"(It's) impacting staffing," Munkarah said. "(There's) a significant shortage in staffing that's related to exposure in the community."

As the virus moves throughout the community, health care workers are increasingly being exposed to the virus. That forces them into quarantine and away from work, where they're needed most.

Per data from, Macomb County is reporting the highest rate of cases per million people among Southeast Michigan counties, at 28,833. In Oakland County, it's 23,261 and in Wayne County, it's 24,656 cases per million people. 

RELATED: Michigan health leaders warn of "exponential increase" in COVID-19, sound alarm on hospital capacity

While doctors are citing worries about capacity in hospitals at this moment, the real trouble they say is in the two-week delay that usually follows behavioral changes among residents.

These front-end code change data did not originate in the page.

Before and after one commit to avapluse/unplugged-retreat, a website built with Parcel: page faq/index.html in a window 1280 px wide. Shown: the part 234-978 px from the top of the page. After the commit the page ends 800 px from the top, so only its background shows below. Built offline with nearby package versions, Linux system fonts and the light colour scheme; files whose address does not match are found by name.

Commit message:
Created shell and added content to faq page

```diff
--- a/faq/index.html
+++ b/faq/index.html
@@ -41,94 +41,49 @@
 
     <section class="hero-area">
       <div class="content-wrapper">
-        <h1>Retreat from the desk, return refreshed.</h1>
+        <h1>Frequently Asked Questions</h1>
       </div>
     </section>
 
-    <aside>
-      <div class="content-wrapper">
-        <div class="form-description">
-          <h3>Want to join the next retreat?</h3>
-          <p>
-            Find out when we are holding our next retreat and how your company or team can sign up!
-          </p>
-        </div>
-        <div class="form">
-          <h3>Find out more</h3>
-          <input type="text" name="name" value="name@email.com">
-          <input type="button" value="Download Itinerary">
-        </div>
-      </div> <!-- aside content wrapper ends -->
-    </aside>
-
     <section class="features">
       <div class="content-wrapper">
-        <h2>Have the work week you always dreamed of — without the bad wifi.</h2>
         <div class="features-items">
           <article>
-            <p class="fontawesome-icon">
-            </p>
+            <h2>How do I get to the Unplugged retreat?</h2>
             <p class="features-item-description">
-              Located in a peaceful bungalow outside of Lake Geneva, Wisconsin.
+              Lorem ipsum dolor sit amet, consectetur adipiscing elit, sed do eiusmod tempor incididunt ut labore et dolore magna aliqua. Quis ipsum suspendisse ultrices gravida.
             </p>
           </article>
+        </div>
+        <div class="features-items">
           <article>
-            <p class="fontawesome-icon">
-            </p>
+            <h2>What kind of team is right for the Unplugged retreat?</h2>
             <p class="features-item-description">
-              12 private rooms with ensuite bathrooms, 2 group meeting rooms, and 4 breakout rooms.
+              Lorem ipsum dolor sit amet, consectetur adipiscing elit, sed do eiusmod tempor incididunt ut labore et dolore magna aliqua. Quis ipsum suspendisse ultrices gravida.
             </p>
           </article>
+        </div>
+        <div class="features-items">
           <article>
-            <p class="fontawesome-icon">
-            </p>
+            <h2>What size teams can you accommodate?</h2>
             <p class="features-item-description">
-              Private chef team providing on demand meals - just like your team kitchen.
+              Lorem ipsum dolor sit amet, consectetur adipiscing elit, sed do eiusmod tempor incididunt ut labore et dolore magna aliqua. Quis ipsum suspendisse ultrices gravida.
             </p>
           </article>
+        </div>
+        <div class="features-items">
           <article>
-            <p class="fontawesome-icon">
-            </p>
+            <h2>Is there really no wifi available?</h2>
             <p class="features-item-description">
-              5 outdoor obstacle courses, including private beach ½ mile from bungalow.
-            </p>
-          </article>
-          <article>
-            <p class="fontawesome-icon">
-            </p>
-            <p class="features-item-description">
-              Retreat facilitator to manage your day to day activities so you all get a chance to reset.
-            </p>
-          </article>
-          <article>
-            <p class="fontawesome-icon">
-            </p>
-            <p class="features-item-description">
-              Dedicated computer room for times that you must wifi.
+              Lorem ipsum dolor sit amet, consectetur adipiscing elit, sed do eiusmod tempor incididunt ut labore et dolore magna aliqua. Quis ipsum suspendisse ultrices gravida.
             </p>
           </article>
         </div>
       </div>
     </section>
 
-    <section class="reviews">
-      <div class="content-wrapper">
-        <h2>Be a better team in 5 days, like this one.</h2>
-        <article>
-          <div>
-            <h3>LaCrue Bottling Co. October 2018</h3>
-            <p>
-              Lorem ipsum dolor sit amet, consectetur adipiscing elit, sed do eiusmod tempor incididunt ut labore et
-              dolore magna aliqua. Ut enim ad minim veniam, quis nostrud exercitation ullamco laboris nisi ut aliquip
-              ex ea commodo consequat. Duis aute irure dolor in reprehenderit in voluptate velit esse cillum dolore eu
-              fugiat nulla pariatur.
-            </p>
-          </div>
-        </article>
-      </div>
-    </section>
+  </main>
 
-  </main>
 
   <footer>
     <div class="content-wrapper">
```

With cases rising exponentially, health executives anticipate hospitals will begin housing more people positive with the virus in November than they did in the last peak in April. 

And that could mean spiking death totals, which have already begun ticking back up. 

While the capacity for ICU beds is nearing 100% in Henry Ford Health System hospitals, Munkarah said the facilities have contingency plans to open more space for patients. Currently, 25% of those hospitalized at HFHS are in the ICU. 

Munkarah also said ventilator use remains low due to changes in how doctors treat people carrying the disease. The hospital also has plenty of personal protective equipment available for if supplies run low.